| Work required |
Images in the data are to be skipped, while every line is restated exactly as written.

| Data |
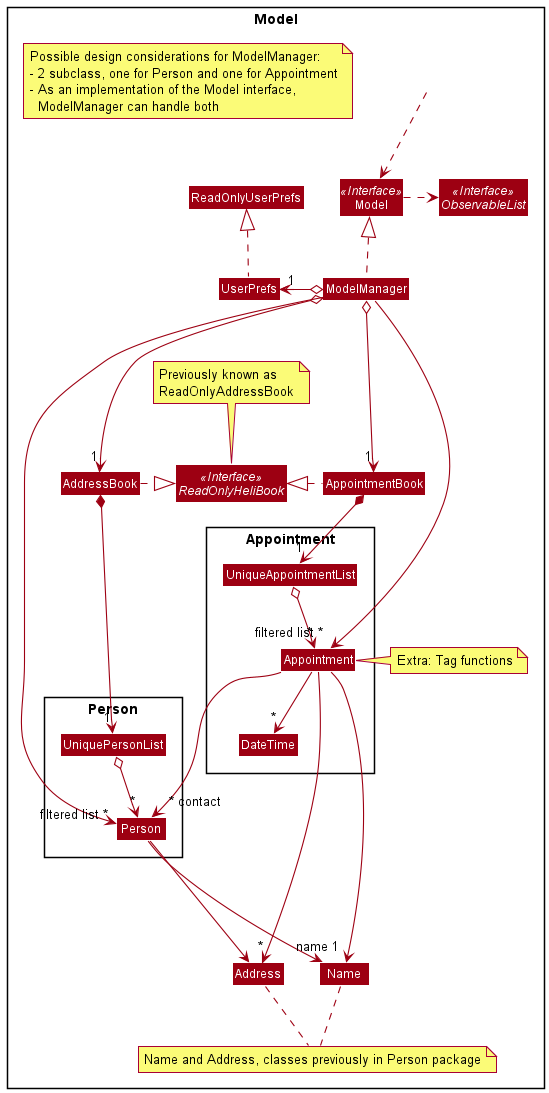
This is docs/images/AppointmentWithModelClassDiagram.png from nus-cs2103-AY2021S2/tp, a PlantUML export, as it was before one commit.
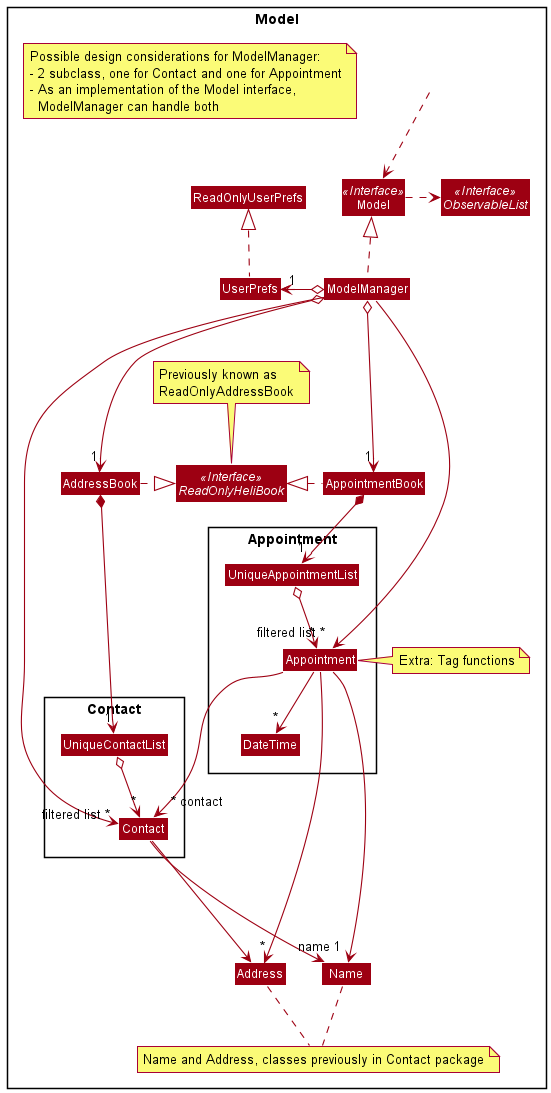
The same diagram one commit later.

Change to the diagram source:
```diff
@@ -15,14 +15,14 @@
 Class UserPrefs
 Class ReadOnlyUserPrefs
 
-Package Person {
-Class Person
-Class UniquePersonList
+Package Contact {
+Class Contact
+Class UniqueContactList
 }
 
 Class Address
 Class Name
-note "Name and Address, classes previously in Person package" as N1
+note "Name and Address, classes previously in Contact package" as N1
 Name .. N1
 Address .. N1
 
@@ -41,13 +41,13 @@
 ModelManager o-left-> "1" UserPrefs
 UserPrefs .up.|> ReadOnlyUserPrefs
 
-AddressBook *--> "1" UniquePersonList
-UniquePersonList o--> "*" Person
+AddressBook *--> "1" UniqueContactList
+UniqueContactList o--> "*" Contact
 
-Person ---> Name
-Person ---> Address
+Contact ---> Name
+Contact ---> Address
 
-ModelManager --->"filtered list ~*" Person
+ModelManager --->"filtered list ~*" Contact
 
 ModelManager o---> "1" AppointmentBook
 
@@ -65,11 +65,11 @@
 Appointment --> "*" DateTime
 
 ModelManager -->"filtered list *" Appointment
-note "Possible design considerations for ModelManager:\n- 2 subclass, one for Person and one for Appointment\n- As an implementation of the Model interface,\n  ModelManager can handle both" as N3
+note "Possible design considerations for ModelManager:\n- 2 subclass, one for Contact and one for Appointment\n- As an implementation of the Model interface,\n  ModelManager can handle both" as N3
 
 note "Extra: Tag functions" as N4
 N4 .left. Appointment
 
-Appointment ---> "~* contact" Person
+Appointment ---> "~* contact" Contact
 
 @enduml
```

| Result of this task |
This is docs/images/AppointmentWithModelClassDiagram.png from nus-cs2103-AY2021S2/tp, a PlantUML export, as it was before one commit.
The same diagram one commit later.

Change to the diagram source:
```diff
@@ -15,14 +15,14 @@
 Class UserPrefs
 Class ReadOnlyUserPrefs
 
-Package Person {
-Class Person
-Class UniquePersonList
+Package Contact {
+Class Contact
+Class UniqueContactList
 }
 
 Class Address
 Class Name
-note "Name and Address, classes previously in Person package" as N1
+note "Name and Address, classes previously in Contact package" as N1
 Name .. N1
 Address .. N1
 
@@ -41,13 +41,13 @@
 ModelManager o-left-> "1" UserPrefs
 UserPrefs .up.|> ReadOnlyUserPrefs
 
-AddressBook *--> "1" UniquePersonList
-UniquePersonList o--> "*" Person
+AddressBook *--> "1" UniqueContactList
+UniqueContactList o--> "*" Contact
 
-Person ---> Name
-Person ---> Address
+Contact ---> Name
+Contact ---> Address
 
-ModelManager --->"filtered list ~*" Person
+ModelManager --->"filtered list ~*" Contact
 
 ModelManager o---> "1" AppointmentBook
 
@@ -65,11 +65,11 @@
 Appointment --> "*" DateTime
 
 ModelManager -->"filtered list *" Appointment
-note "Possible design considerations for ModelManager:\n- 2 subclass, one for Person and one for Appointment\n- As an implementation of the Model interface,\n  ModelManager can handle both" as N3
+note "Possible design considerations for ModelManager:\n- 2 subclass, one for Contact and one for Appointment\n- As an implementation of the Model interface,\n  ModelManager can handle both" as N3
 
 note "Extra: Tag functions" as N4
 N4 .left. Appointment
 
-Appointment ---> "~* contact" Person
+Appointment ---> "~* contact" Contact
 
 @enduml
```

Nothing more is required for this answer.